Cotton, R-Ark., pressed Chew as he testified at a Senate Judiciary Committee hearing on child safety online, alongside the CEOs of Meta, X, Discord and Snap as lawmakers wrestle with increasing pressures to regulate social media.
“Have you ever been a member of the Chinese Communist Party?” Cotton asked.
Chew replied, “Senator, I’m Singaporean.”
Cotton then asked, “Have you ever been associated or affiliated with the Chinese Communist Party?”
Chew, who lives in Singapore with his wife and children, who are American, responded, “No, Senator. Again, I’m Singaporean!”
People of Chinese descent make up more than 75 percent of Singapore’s population.
The widely shared exchange also saw Cotton asking Chew questions about the Tiananmen Square protests of 1989 and his perspective on it. “You said earlier, in response to a question, that what happened at Tiananmen Square in June of 1989 was a ‘massive protest.’ Did anything else happen at Tiananmen Square?” Cotton asked.
Chew said, “Yes, I think it’s well documented. There was a massacre.”
Social media users were quick to react to the exchange.
“This is absolutely phenomenal in its revelation of how racist our government is, not just because the question itself is Sinophobic, but also because it’s clear that Tom Cotton can’t tell Asians apart even when they tell him,” journalist and digital media consultant Heidi Moore tweeted.
“This line of questioning from Senator Tom Cotton is disgraceful, blatantly racist, and deeply racist,” tweeted AAPI Victory Fund, a political action committee that supports Asian American candidates.
Cotton defended his comments after the hearing on Fox News, telling the outlet, “It’s entirely reasonable to pursue a line of questioning about whether he himself, like his company, is subject to the influence of the Chinese Communist Party.”

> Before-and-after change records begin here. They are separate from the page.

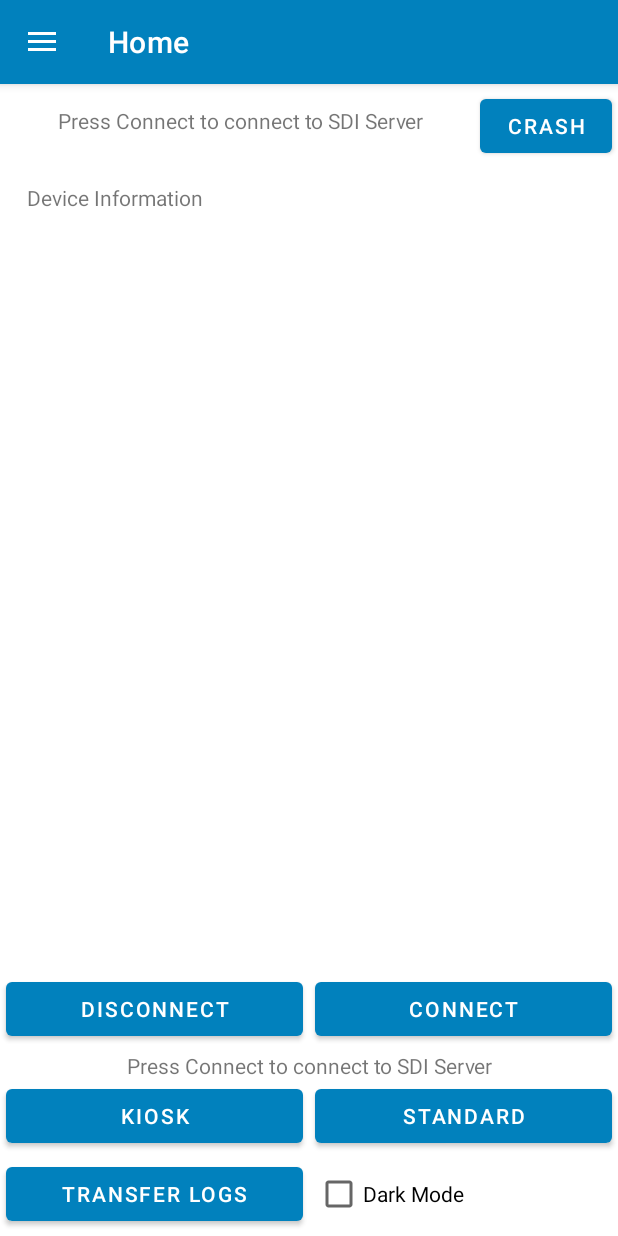
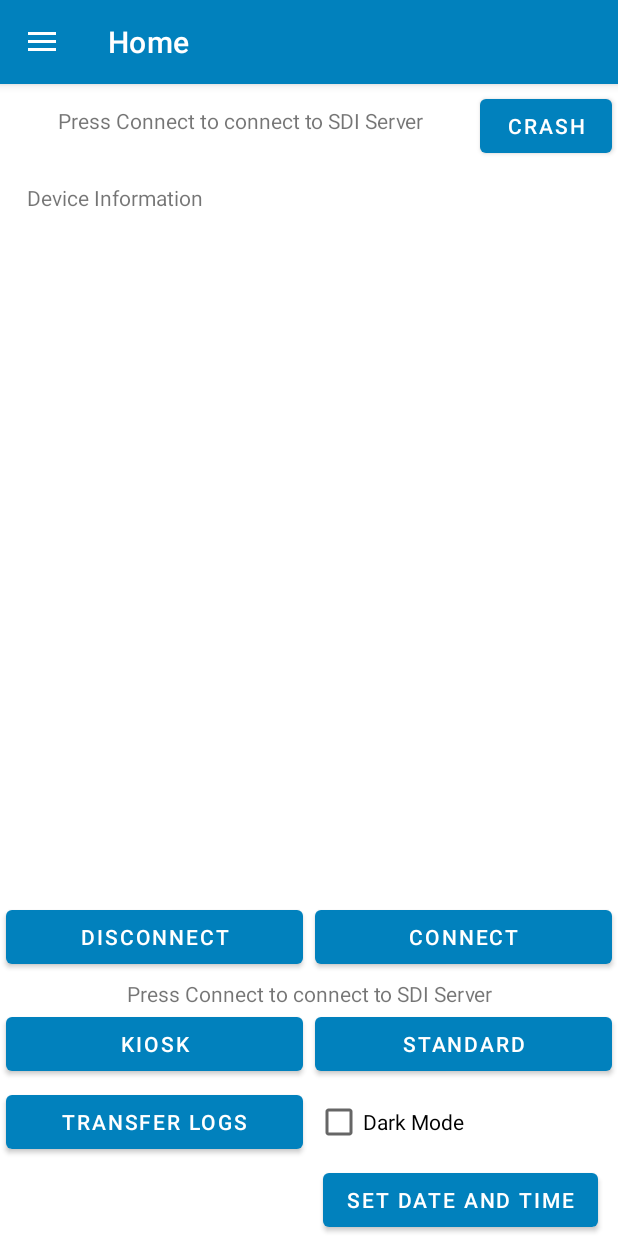
Before and after one commit to egidijusk/psdk-android-sdi-reference-app, an Android app: the screen it shows after launch (MainActivity), on a phone screen of 412 x 824 dp. Run offline under Robolectric (Android 15) with nearby library versions, the phone set to English and light mode, and no system bars; our stand-ins replace navigation-ui; libraries missing offline, so code that uses them is left out: com.verifone.payment_sdk, com.verifone.persistentloggerlibrary; 1 statement that could not run was skipped.

Commit message:
Included setting date time in home screen

```diff
--- a/app/src/main/AndroidManifest.xml
+++ b/app/src/main/AndroidManifest.xml
@@ -15,6 +15,9 @@
     <uses-permission android:name="android.permission.FOREGROUND_SERVICE" />
     <uses-permission android:name="android.permission.START_ACTIVITIES_FROM_BACKGROUND"
         tools:ignore="ProtectedPermissions" />
+
+    <uses-permission android:name="android.permission.SET_TIME" />
+    <uses-permission android:name="android.permission.SET_TIME_ZONE" />
 
     <!-- add tools:replace="android:allowBackup" for linking PSDK SDI -->
     <application
--- a/app/src/main/res/layout/fragment_home.xml
+++ b/app/src/main/res/layout/fragment_home.xml
@@ -105,7 +105,7 @@
         android:layout_height="wrap_content"
         android:layout_margin="@dimen/margin"
         android:text="@string/logs"
-        app:layout_constraintBottom_toBottomOf="parent"
+        app:layout_constraintBottom_toTopOf="@+id/btnSetDateTime"
         app:layout_constraintEnd_toStartOf="@+id/btn_dark_mode"
         app:layout_constraintStart_toStartOf="parent" />
 
@@ -115,8 +115,17 @@
         android:layout_height="wrap_content"
         android:layout_margin="@dimen/margin"
         android:text="@string/dark_mode"
-        app:layout_constraintBottom_toBottomOf="parent"
+        app:layout_constraintBottom_toTopOf="@+id/btnSetDateTime"
         app:layout_constraintEnd_toEndOf="parent"
         app:layout_constraintStart_toEndOf="@+id/btn_logs" />
 
+    <Button
+        android:id="@+id/btnSetDateTime"
+        android:layout_width="wrap_content"
+        android:layout_height="wrap_content"
+        android:text="Set Date and Time"
+        app:layout_constraintBottom_toBottomOf="parent"
+        app:layout_constraintEnd_toEndOf="parent"
+        app:layout_constraintStart_toEndOf="@+id/btn_logs"/>
+
 </androidx.constraintlayout.widget.ConstraintLayout>
```
Also changed, not shown: app/src/main/java/com/priv/verifone/psdk/sdiapplication/ui/home/HomeFragment.kt (+26 -4 lines), app/src/main/java/com/priv/verifone/psdk/sdiapplication/ui/utils/DateTimePickerUtil.kt (added, +28 -0 lines), app/src/main/java/com/priv/verifone/psdk/sdiapplication/ui/utils/DateTimeUtil.kt (added, +22 -0 lines).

His office did not return requests for comment.
The CEOs were pressed on their companies’ positions on pieces of legislation that aim to tackle issues ranging from teen content moderation to efforts to curb the sale of illicit drugs on various platforms.
One of the most striking moments came when Meta CEO Mark Zuckerberg turned to the audience and personally apologized to grieving families who say social media contributed to their children’s death by suicide.

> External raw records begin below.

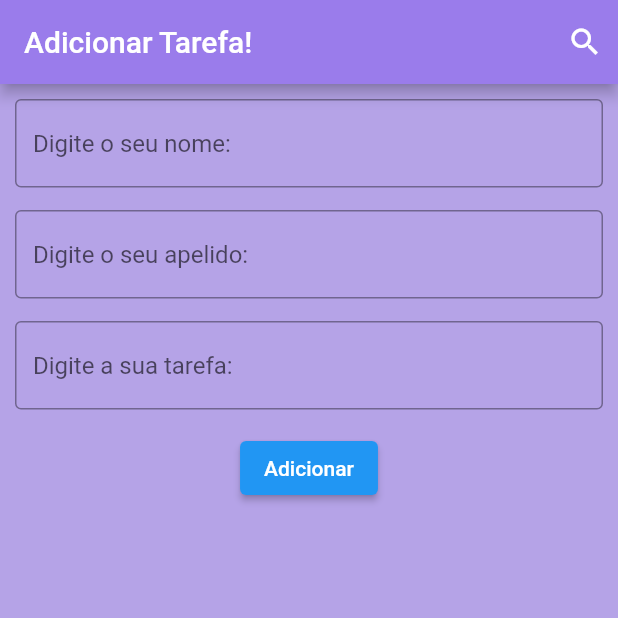
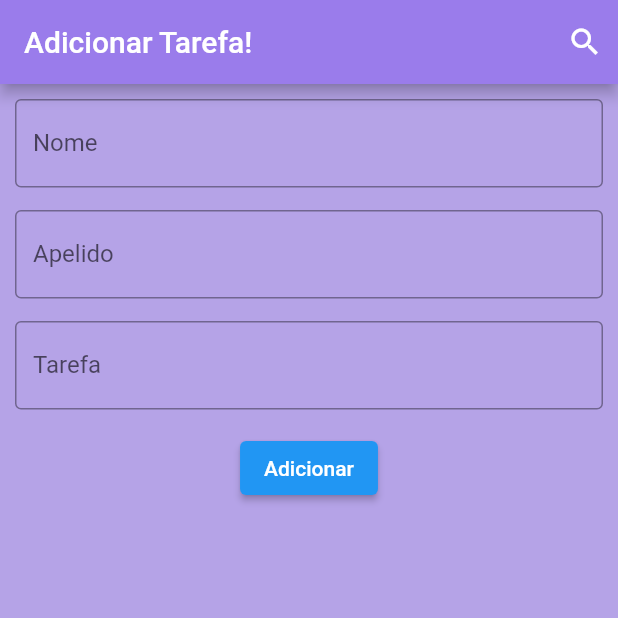
Before and after one commit to restenPiz/My_First_App-Flutter, a Flutter app: the screen it shows after launch, on a phone screen of 412 x 824 dp, the top half of it. Run offline on Flutter 3.47's test engine with Material 2 defaults, Android fonts, the phone set to English and light mode, and no system bars.

Commit message:
Some updates in my app

```diff
--- a/first_app/lib/screens/index.dart
+++ b/first_app/lib/screens/index.dart
@@ -84,6 +84,7 @@ class _indexScreenState extends State<indexScreen> {
                       TextField(
                         controller: _nameController,
                         decoration:InputDecoration(
+                          labelText: 'Nome',
                           hintText:'Digite o seu nome:',
                           border: OutlineInputBorder(),
                         ),
@@ -92,6 +93,7 @@ class _indexScreenState extends State<indexScreen> {
                       TextField(
                         controller: _surnameController,
                         decoration:InputDecoration(
+                          labelText: 'Apelido',
                           hintText:'Digite o seu apelido:',
                           border: OutlineInputBorder(),
                         ),
@@ -100,6 +102,7 @@ class _indexScreenState extends State<indexScreen> {
                       TextField(
                         controller: _taskController,
                         decoration:InputDecoration(
+                          labelText: 'Tarefa',
                           hintText:'Digite a sua tarefa:',
                           border: OutlineInputBorder(),
                         ),
```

Chew was questioned by senators at a hearing last March that focused on TikTok’s use of data and protections for children on the app.